Stored items
────────────────
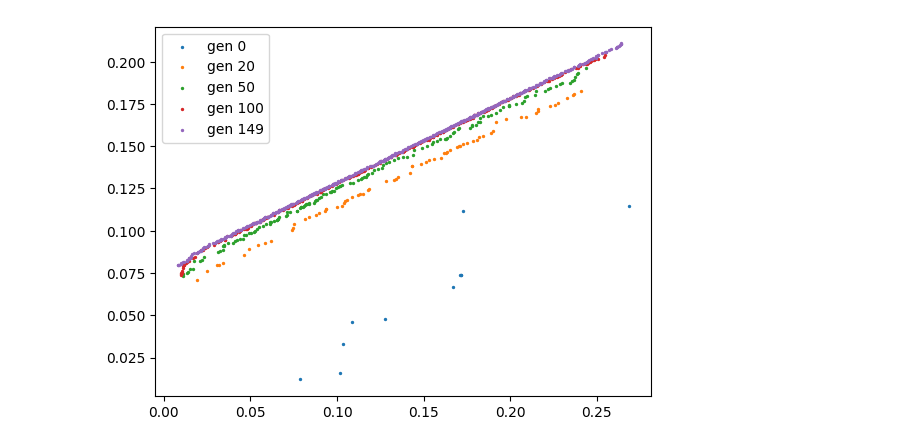
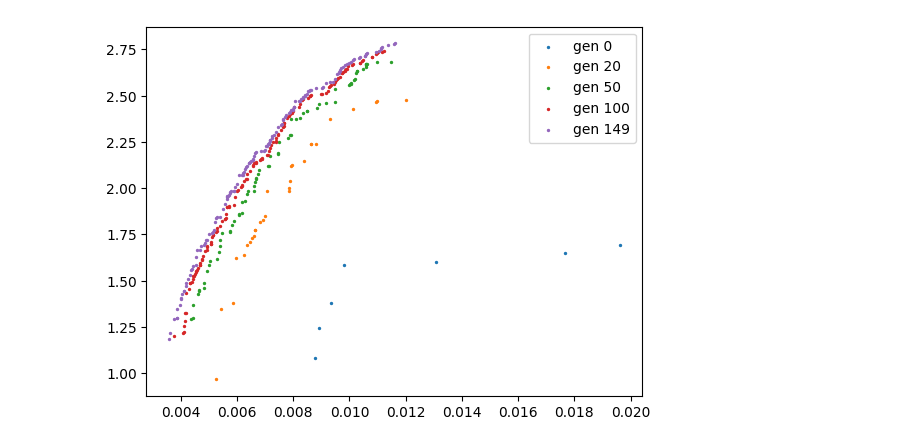
Before and after one commit to HugoxSaraiva/airfoil-optimization-ga, a Jupyter notebook: nsga2_analysis.ipynb, the cells around one changed output. Cells and saved outputs as stored; diff of their text form; code cells hidden in the pictures.

```diff
--- a/nsga2_analysis.ipynb
+++ b/nsga2_analysis.ipynb
@@ -1,25 +1,25 @@
 # %%
 from matplotlib import pyplot as plt
 import pickle
 import numpy as np
 
 run = '01'
 def print_pop():
     gens = [0, 20, 50, 100, 149]
     fig, ax = plt.subplots()
     for gen in gens:
         with open(f"data/runs/{run}/checkpoint_name_gen_{gen}.pkl", "rb") as cp_file:
             cp = pickle.load(cp_file)
             population = cp["population"]
             pareto = cp["pareto"]
-            front = np.array([ind.fitness.values for ind in pareto]) #if ind.fitness.values[0] <= 0.02 and ind.fitness.values[1] >= 0.9])
+            front = np.array([ind.fitness.values for ind in pareto if ind.fitness.values[0] <= 0.02 and ind.fitness.values[1] >= 0.9])
             ax.scatter(front[:,0], front[:,1], s=2, label=f"gen {gen}")
     ax.legend()
     plt.show()
 
 print_pop()
 # %% [output]
-[figure, old version]
+[figure, new version]
 # %%
 
 import matplotlib.pyplot as plt
```
Also changed, not shown: parts of 6 cells of this notebook, 39 other files.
────────────────
Directions
The reply should be nothing but the number of lines in the entries that include "front".

Output of the task
3